When the Arizona summer temperatures top out over 100 degrees on a regular basis, it‘s absolutely essential that your home be insulated for top-quality air efficiency. Without quality home insulation, air leaks can cost AZ homeowners hundreds of dollars a year through lost cooling.
In fact, because of high utility bills, Arizona residents often search for ways to reduce air conditioning costs.
The problem isn’t in the air conditioning systems; good A/C is relatively easy to find in Arizona. But if your home doesn’t have proper insulation, your utility bills skyrocket, as homeowners crank up the A/C more and more to keep their heat levels low. Lost cool air is a precious resource across our state, when our daily summer temperatures often exceed 110°F. The average daytime temperature in Phoenix during the summer is 103°.
Save Money with Air Cooling Efficiency
So what’s the right solution? It’s not going bigger. At least, not usually. Getting the most powerful air conditioning system for your medium-sized home might be an expensive mistake.
Good insulation is the right answer. On average, a well-insulated home can cut typical heating/cooling costs by up to 20% in a year. But if you add extra insulation, your home can save even more money. You can calculate the time it takes to recoup your extra expense and it’s easy to see you’ll come out ahead, sooner rather than later.
What Kind of HOME Insulation Should You Get?
Over the years, new standards for insulation have been instituted. The North American Insulation Manufacturers Association keeps residential builders up to date on the recommended amount of home insulation needed in various parts of the country. For instance, insulation needs are highest in the extremely cold northern states, where higher R-value insulation is needed.
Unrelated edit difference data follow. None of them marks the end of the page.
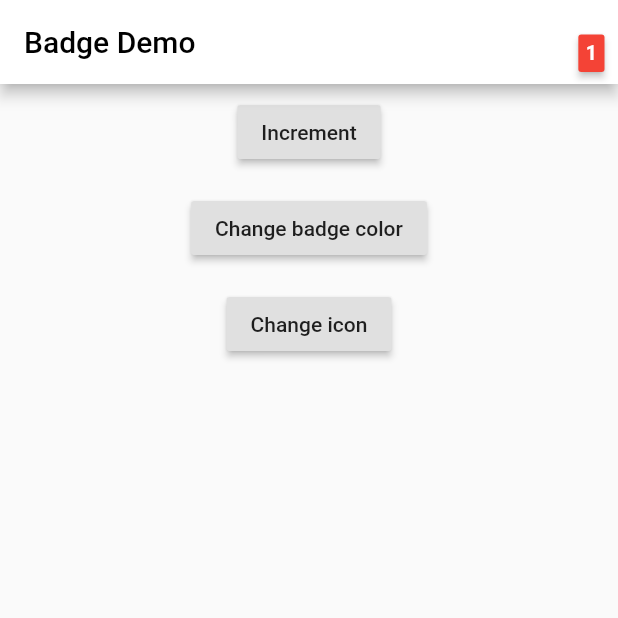
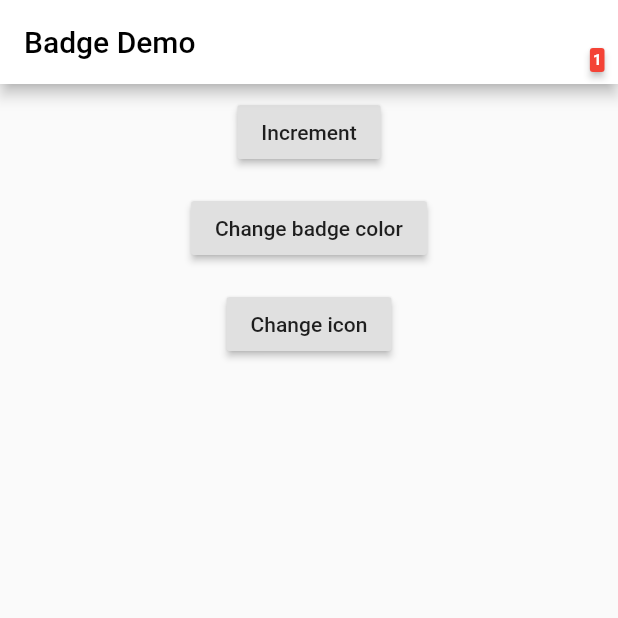
Before and after one commit to yako-dev/flutter_badges, a Flutter app: the screen it shows after launch, after a tap on "Increment", on a phone screen of 412 x 824 dp, the top half of it. Run offline on Flutter 3.47's test engine with Material 2 defaults, Android fonts, the phone set to English and light mode, and no system bars.

Commit message:
Added padding

```diff
--- a/example/lib/main.dart
+++ b/example/lib/main.dart
@@ -64,7 +64,12 @@ class _MyHomePageState extends State<MyHomePage> {
                 itemCount: _counter,
                 badgeColor: _color,
                 icon: _icon,
+                padding: EdgeInsets.all(2.0),
                 shape: BadgeShape.card,
+                textStyle: TextStyle(
+                    fontSize: 10.0,
+                    color: Colors.white,
+                    fontWeight: FontWeight.bold),
                 position: BadgePosition.bottomRight,
                 onPressed: () {}),
           ],
--- a/lib/src/badge_icon_button.dart
+++ b/lib/src/badge_icon_button.dart
@@ -15,6 +15,7 @@ class BadgeIconButton extends StatefulWidget {
   final BadgePosition position;
   final BadgeShape shape;
   final TextStyle textStyle;
+  final EdgeInsets padding;
 
   BadgeIconButton(
       {Key key,
@@ -30,7 +31,8 @@ class BadgeIconButton extends StatefulWidget {
         fontSize: 13.0,
         color: Colors.white,
         fontWeight: FontWeight.bold,
-      )})
+      ),
+      this.padding: const EdgeInsets.all(5.0)})
       : assert(itemCount >= 0),
         assert(badgeColor != null),
         super(key: key);
@@ -86,7 +88,7 @@ class BadgeIconButtonState extends State<BadgeIconButton>
         elevation: 2.0,
         color: widget.badgeColor,
         child: Padding(
-          padding: const EdgeInsets.all(5.0),
+          padding: widget.padding,
           child: Text(
             widget.itemCount.toString(),
             style: widget.textStyle,
```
R-value stands for resistance to heat flow and having a higher R-value means greater insulating power in your home.
Even if your home currently has a solid layer of insulation, that doesn’t mean it’s up to par with today’s standards or that it’s still intact. Loading up your walls and ceilings with insulating materials can be a good idea? But how much depends on the material, its R-value, and other qualities.
What is R-Value of HOME Insulation?
Stuffing more insulation or adding surface area doesn’t necessarily increase its effectiveness. An important factor is its resistance to heat flow into a cooler space, or R-value. This number is primarily a measure of conduction. There are other factors, such as convection, air infiltration, and radiation not measured by the R-value, so it is really just one aspect of insulation to consider. Plus, each material type and brand has a value of its own.
Another fact about R-value is that insulation materials are tested in a lab. Changes in outside temperatures, humidity, and wind create other forces such as pressure that play a role in how effective these materials are. A material performs to its rated R-value only if all gaps in the structure and pressure differences created by rising hot air and air forcing are managed.
Effective Arizona Home Insulation Solutions
Heat resistance values are reasonable numbers, but don’t be fooled by unusually high values being sold by some manufacturers. For example, you won’t get much return on investment by purchasing an insulating material more than R-38 for a desert home. You also won’t save more by over-insulating.
Industry experts can conduct an energy audit on your house. This will determine the type and how much insulation is needed, while finding cracked duct, air infiltration, and other issues causing air leakage and reduced efficiency. This is an important first step.
Even if you peek up in the attic and see continuous insulation, there are other considerations. Newer homes in southern Arizona are already insulated between R-30 and R-38. Homes in the northern half of the state, on the other hand, are built with R-60 attic insulation, as the winters are colder up north and at higher elevations.
What Is HOME Insulation Made Of?
The insulating material has a lot to do with how efficiently a home is heated or cooled. Cellulose is a good insulator, plus it blocks sound and resists (though doesn’t stop) the spread of flames. Foam insulation is another popular choice. It can be used in concrete block walls, increasing the R-value by up to five times, while also being effective in older houses with little or no insulation.
Thermal insulation is most common in homes. The insulation is made up of materials such as cellulose, mineral wool, and urethane foam, which slow down hot air when it tries to take over air-conditioned rooms. Radiant barrier materials include reflective foils. While they can help cool rooms down – a poorly insulated attic is a good use – by preventing heat from entering, they are more expensive and generally don’t last as long. Yet adding radiant materials won’t have much impact for those with insulation already in the R-30s range.
HOME Insulation vs. Ventilation
A home’s ventilation is important but works best if it’s properly engineered for your home and there is a network of passive vents. Adding attic-ventilation fans is not cost-effective, and they can generate negative pressure, drawing cooled air out of ductwork and the home’s interior. Combining different products and methods is costly, as well. If you have typical ventilation, then adequate insulation is all you need to hold in cool air during the hot Arizona summer.